After the results review is complete the country officially reports its tonnage of REDD+ Results to the public. In decision 9/CP.19 the COP decided to establish the Lima REDD+ Information Hub on the web platform on the UNFCCC website as a means to publish information on the results of REDD+ activities referred to in decision 1/CP.16, paragraph 70, and corresponding results-based payments.

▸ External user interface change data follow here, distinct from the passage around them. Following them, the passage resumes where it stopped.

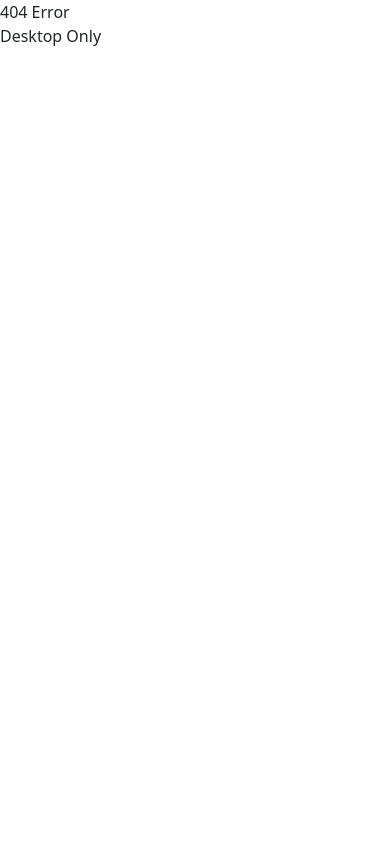
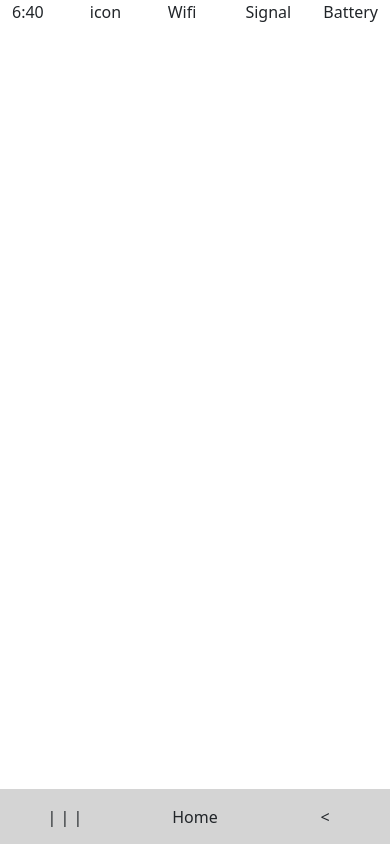
Before and after one commit to TheLvableMrFish/Fish_OS, a React (Create React App) app: page / in a window 390 px wide. Before the commit this address had no page. Built offline with nearby package versions, Linux system fonts and the light colour scheme.

Commit message:
added outline of the mobile application

```diff
--- a/src/App.js
+++ b/src/App.js
@@ -6,7 +6,8 @@ function App() {
   const ratio = window.innerWidth / window.innerHeight
   return (
     <div className="App">
-      {ratio > 1 ? <Desktop /> : <Mobile />}
+      <Mobile />
+      {/* {ratio > 1 ? <Desktop /> : <Mobile />} */}
     </div>
   );
 }
--- a/src/Pages/Mobile.js
+++ b/src/Pages/Mobile.js
@@ -4,8 +4,21 @@ const Mobile =()=>{
 
     return(
         <>
-        <div className=''>404 Error</div>
-        <div className=''>Desktop Only</div>
+        <div className='container-fluid'>
+            <div className='header row'>
+                <div className='col'>6:40</div>
+                <div className='col'>icon</div>
+                <div className='col'>Wifi</div>
+                <div className='col'>Signal</div>
+                <div className='col'>Battery</div>
+            </div>
+
+            <div className='mobile-footer footer row'>
+                <div className='col'>{'| | |'}</div>
+                <div className='col'>{'Home'}</div>
+                <div className='col'>{'<'}</div>
+            </div>
+        </div>
         </>
     )
 }
--- a/src/index.js
+++ b/src/index.js
@@ -1,6 +1,7 @@
 import React from 'react';
 import ReactDOM from 'react-dom/client';
 import './index.css';
+import './index_mobile.css';
 import App from './App';
 
 
--- /dev/null
+++ b/src/index_mobile.css
@@ -0,0 +1,4 @@
+.mobile-footer{
+    text-align: center;
+    align-items: center;
+}
```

It is meant to provide full transparency on REDD+ results, and all the documentation related to their creation and

Phase 3 – Access to Finance

The following three steps describe the commercial transfer process that authorizes the transfer of UNFCCC REDD+ Results-based payments into REDD+ sovereign carbon credits, called REDD+ Results Units (RRUs )

Step 10: Registry

With the approval of the national government, REDD.plus then creates a national registry in partnership with IHS Markit, serializes each metric tonne of emissions reductions, and converts the REDD+ results in carbon credits, called, REDD+ Results Units, called sovereign credits.

REDD.plus registry is an online infrastructure tool to track environmental credits through their lifecycle and is designated the official National Registry of the relevant country under the Paris Agreement rulebook for the purposes of issuing REDD+ Results. Only government accounts may issue RRUs, known as sovereign credits, authorized under the Paris Agreement.

Step 11: How to Buy

Any non-government entity wishing to purchase an RRU must apply for an account on the REDD.plus Registry and agree to its terms. Once your account has been approved, you will receive an email from HIS Markit and REDD.plus. This will then open the opportunity to purchase directly with the issuing countries.

The Registry also acts as Reporting Agent, ensuring RRUs have been duly authorized by the country and tracks them through their lifecycle, reporting to the UNFCCC as required.